During the 2015 Store Brands Innovation & Marketing Summit, held last week in Rosemont, three retail executives shared their insights on how to gather and leverage shopper insights to develop, package, merchandise and market store-brand products that truly resonate with today’s shoppers.
Participating in the panel entitled "The Customer is King: How to Build a Shopper-Centric Store Brand Program" were Sean Thompson, director of merchandising, private brands for Dallas-based 7-Eleven Inc.; Simon Cutts, director of grocery and private label for Phoenix-based Fresh Thyme Farmers Market; and Matt Simon, senior director, own brands, brand management for Quincy, Mass.-based Ahold USA.
While all the panelists indicated shopper information is critical to their companies, they differ somewhat in how that information is collected.

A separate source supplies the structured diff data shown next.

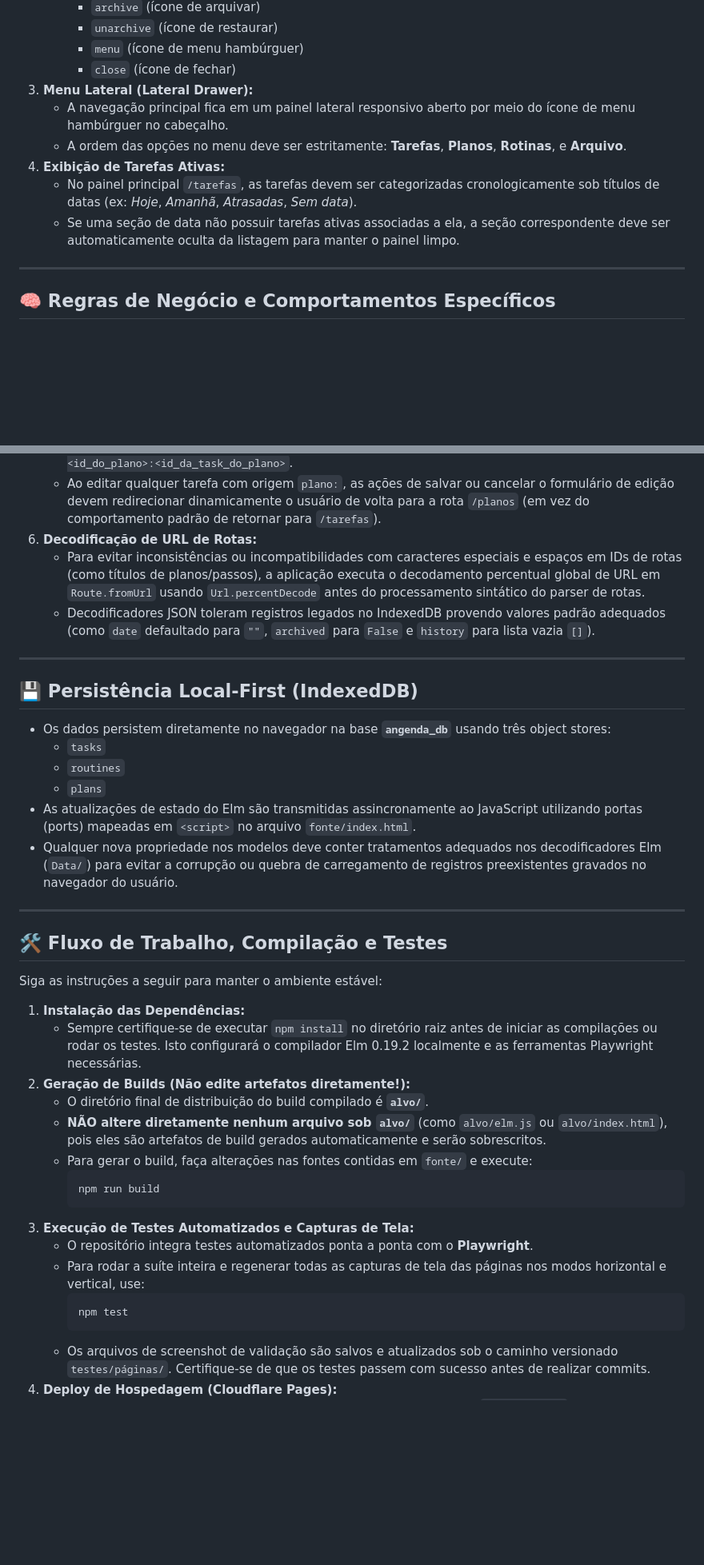
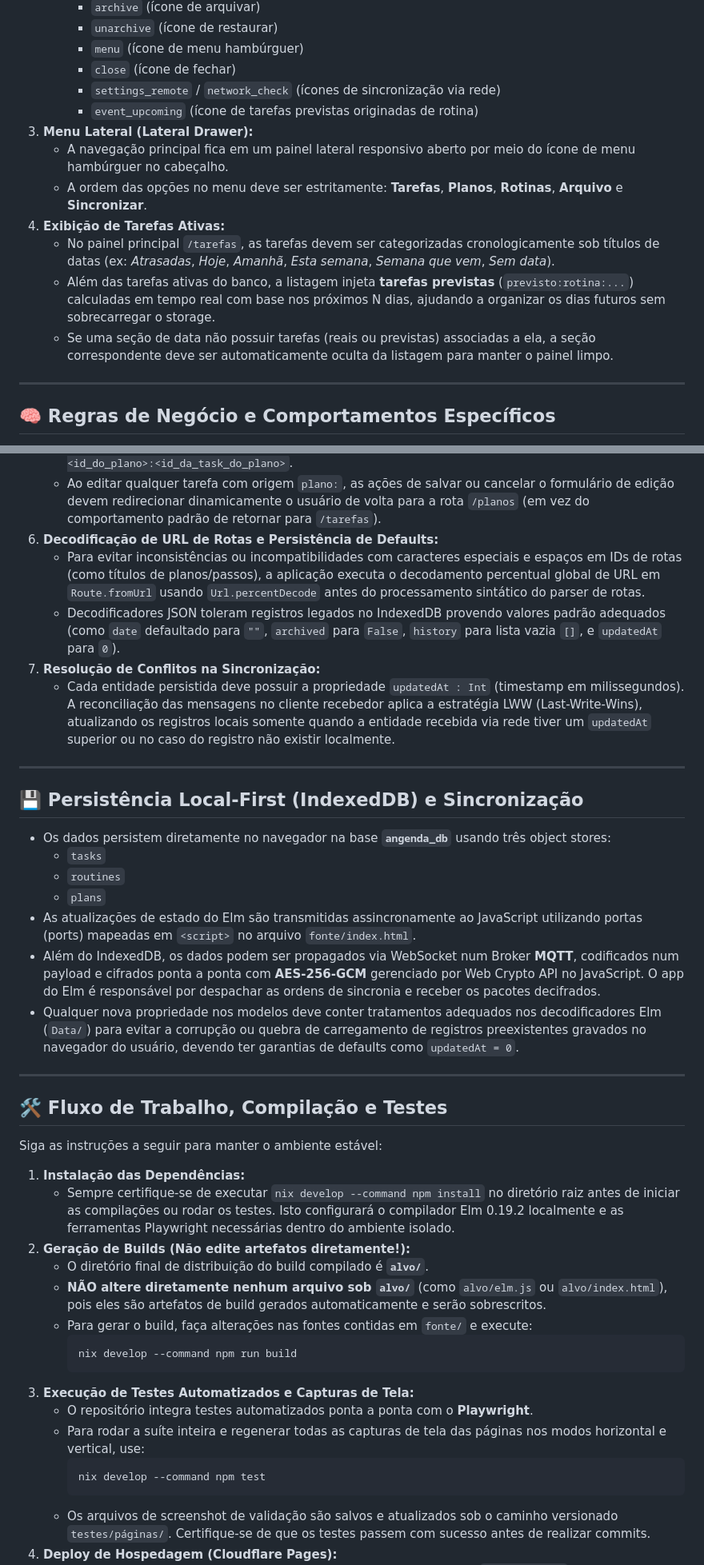
Before and after one commit to angelonuffer/angenda, a Markdown page: AGENTS.md, 2 parts joined by grey strips. Shown at 80% size. GitHub-like rendering; blank space fills up the shorter version.

Commit message:
feat: atualizar AGENTS.md com novas diretrizes e melhorias na descrição da arquitetura

````diff
--- a/AGENTS.md
+++ b/AGENTS.md
@@ -56,12 +61,15 @@ Ao expandir a interface do usuário, siga estritamente estas regras de design:
      - `unarchive` (ícone de restaurar)
      - `menu` (ícone de menu hambúrguer)
      - `close` (ícone de fechar)
+     - `settings_remote` / `network_check` (ícones de sincronização via rede)
+     - `event_upcoming` (ícone de tarefas previstas originadas de rotina)
 3. **Menu Lateral (Lateral Drawer):**
    - A navegação principal fica em um painel lateral responsivo aberto por meio do ícone de menu hambúrguer no cabeçalho.
-   - A ordem das opções no menu deve ser estritamente: **Tarefas**, **Planos**, **Rotinas**, e **Arquivo**.
+   - A ordem das opções no menu deve ser estritamente: **Tarefas**, **Planos**, **Rotinas**, **Arquivo** e **Sincronizar**.
 4. **Exibição de Tarefas Ativas:**
-   - No painel principal `/tarefas`, as tarefas devem ser categorizadas cronologicamente sob títulos de datas (ex: *Hoje*, *Amanhã*, *Atrasadas*, *Sem data*).
-   - Se uma seção de data não possuir tarefas ativas associadas a ela, a seção correspondente deve ser automaticamente oculta da listagem para manter o painel limpo.
+   - No painel principal `/tarefas`, as tarefas devem ser categorizadas cronologicamente sob títulos de datas (ex: *Atrasadas*, *Hoje*, *Amanhã*, *Esta semana*, *Semana que vem*, *Sem data*).
+   - Além das tarefas ativas do banco, a listagem injeta **tarefas previstas** (`previsto:rotina:...`) calculadas em tempo real com base nos próximos N dias, ajudando a organizar os dias futuros sem sobrecarregar o storage.
+   - Se uma seção de data não possuir tarefas (reais ou previstas) associadas a ela, a seção correspondente deve ser automaticamente oculta da listagem para manter o painel limpo.
 
 ---
 
@@ -87,20 +95,23 @@ Preste extrema atenção às seguintes lógicas de negócio integradas:
 5. **Redirecionamento ao Editar Tarefas Vinculadas a Planos:**
    - Tarefas que fazem parte de um plano de ação possuem um ID principal prefixado por `task_` correspondente ao passo do plano e seu campo `origin` configurado com o formato `plano:<id_do_plano>:<id_da_task_do_plano>`.
    - Ao editar qualquer tarefa com origem `plano:`, as ações de salvar ou cancelar o formulário de edição devem redirecionar dinamicamente o usuário de volta para a rota `/planos` (em vez do comportamento padrão de retornar para `/tarefas`).
-6. **Decodificação de URL de Rotas:**
+6. **Decodificação de URL de Rotas e Persistência de Defaults:**
    - Para evitar inconsistências ou incompatibilidades com caracteres especiais e espaços em IDs de rotas (como títulos de planos/passos), a aplicação executa o decodamento percentual global de URL em `Route.fromUrl` usando `Url.percentDecode` antes do processamento sintático do parser de rotas.
-   - Decodificadores JSON toleram registros legados no IndexedDB provendo valores padrão adequados (como `date` defaultado para `""`, `archived` para `False` e `history` para lista vazia `[]`).
+   - Decodificadores JSON toleram registros legados no IndexedDB provendo valores padrão adequados (como `date` defaultado para `""`, `archived` para `False`, `history` para lista vazia `[]`, e `updatedAt` para `0`).
+7. **Resolução de Conflitos na Sincronização:**
+   - Cada entidade persistida deve possuir a propriedade `updatedAt : Int` (timestamp em milissegundos). A reconciliação das mensagens no cliente recebedor aplica a estratégia LWW (Last-Write-Wins), atualizando os registros locais somente quando a entidade recebida via rede tiver um `updatedAt` superior ou no caso do registro não existir localmente.
 
 ---
 
-## 💾 Persistência Local-First (IndexedDB)
+## 💾 Persistência Local-First (IndexedDB) e Sincronização
 
 - Os dados persistem diretamente no navegador na base **`angenda_db`** usando três object stores:
   - `tasks`
   - `routines`
   - `plans`
 - As atualizações de estado do Elm são transmitidas assincronamente ao JavaScript utilizando portas (ports) mapeadas em `<script>` no arquivo `fonte/index.html`.
-- Qualquer nova propriedade nos modelos deve conter tratamentos adequados nos decodificadores Elm (`Data/`) para evitar a corrupção ou quebra de carregamento de registros preexistentes gravados no navegador do usuário.
+- Além do IndexedDB, os dados podem ser propagados via WebSocket num Broker **MQTT**, codificados num payload e cifrados ponta a ponta com **AES-256-GCM** gerenciado por Web Crypto API no JavaScript. O app do Elm é responsável por despachar as ordens de sincronia e receber os pacotes decifrados.
+- Qualquer nova propriedade nos modelos deve conter tratamentos adequados nos decodificadores Elm (`Data/`) para evitar a corrupção ou quebra de carregamento de registros preexistentes gravados no navegador do usuário, devendo ter garantias de defaults como `updatedAt = 0`.
 
 ---
 
@@ -109,19 +120,19 @@ Preste extrema atenção às seguintes lógicas de negócio integradas:
 Siga as instruções a seguir para manter o ambiente estável:
 
 1. **Instalação das Dependências:**
-   - Sempre certifique-se de executar `npm install` no diretório raiz antes de iniciar as compilações ou rodar os testes. Isto configurará o compilador Elm 0.19.2 localmente e as ferramentas Playwright necessárias.
+   - Sempre certifique-se de executar `nix develop --command npm install` no diretório raiz antes de iniciar as compilações ou rodar os testes. Isto configurará o compilador Elm 0.19.2 localmente e as ferramentas Playwright necessárias dentro do ambiente isolado.
 2. **Geração de Builds (Não edite artefatos diretamente!):**
    - O diretório final de distribuição do build compilado é **`alvo/`**.
    - **NÃO altere diretamente nenhum arquivo sob `alvo/`** (como `alvo/elm.js` ou `alvo/index.html`), pois eles são artefatos de build gerados automaticamente e serão sobrescritos.
    - Para gerar o build, faça alterações nas fontes contidas em `fonte/` e execute:
      ```bash
-     npm run build
+     nix develop --command npm run build
      ```
 3. **Execução de Testes Automatizados e Capturas de Tela:**
    - O repositório integra testes automatizados ponta a ponta com o **Playwright**.
    - Para rodar a suíte inteira e regenerar todas as capturas de tela das páginas nos modos horizontal e vertical, use:
      ```bash
-     npm test
+     nix develop --command npm test
      ```
    - Os arquivos de screenshot de validação são salvos e atualizados sob o caminho versionado `testes/páginas/`. Certifique-se de que os testes passem com sucesso antes de realizar commits.
 4. **Deploy de Hospedagem (Cloudflare Pages):**
````
Also changed, not shown: other parts of AGENTS.md (+11 -6 lines).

For instance, because 7-Eleven has numerous stores "all over" the United States, Thompson said his team not only performs major customer research on a regular basis, but also travels extensively to help in understanding regional differences and the needs of Hispanic shoppers.
"We really have to understand needs by acculturation [level] and individual market," he said.
Meanwhile, supermarket operator Ahold USA has "very rich" shopper data — from its loyalty card program and other avenues — that provide the base set of insights it needs, according to Simon. The organization also relies on ad-hoc panel research and more to augment that data.
Fresh Thyme, on the other hand, is a new chain with a shopper base that differs from the typical food retail chain's base, Cutts explained, so it has to approach data-gathering more creatively. The natural retailer's shoppers generally have experienced some sort of trigger or lifestyle change that brings them into its stores. "We need to understand the triggers and meet the needs of those customers," he stated.
Also important to the shopper-data collection process is avoiding time-wasting missteps. Simon cautioned against over-researching — collecting so much information that the process becomes burdensome rather than actionable. Instead, retailers should be more focused on collecting the right information, he said.
After using the data to determine relevant areas for store brand product development — and collaborating internally and externally to produce those products — retailers must remain in shopper-centric mode to maximize success. This means, in part, making sure shoppers actually notice the products.
“You've got to be proud of what you've created," Cutts stressed. "When we do create the private label product, we're going to merchandise it strong and proud."
Sampling also comes into play here. Thompson noted that 7-Eleven is looking for ways to bring more of an experience to shoppers on the own-brand side, and is looking at sampling efforts that would involve side-by-side comparisons with similar but branded products.
Creating an emotional connection is critical, too, Simon suggested. "We're trying to talk about brands, not products," he told attendees. "We're focused on developing brand stories."
The 2015 Store Brands Innovation & Marketing Summit took place Feb. 25-27 at the Hyatt Regency O’Hare hotel in Rosemont. Store Brands is a sister publication of Convenience Store News and Convenience Store News for the Single Store Owner.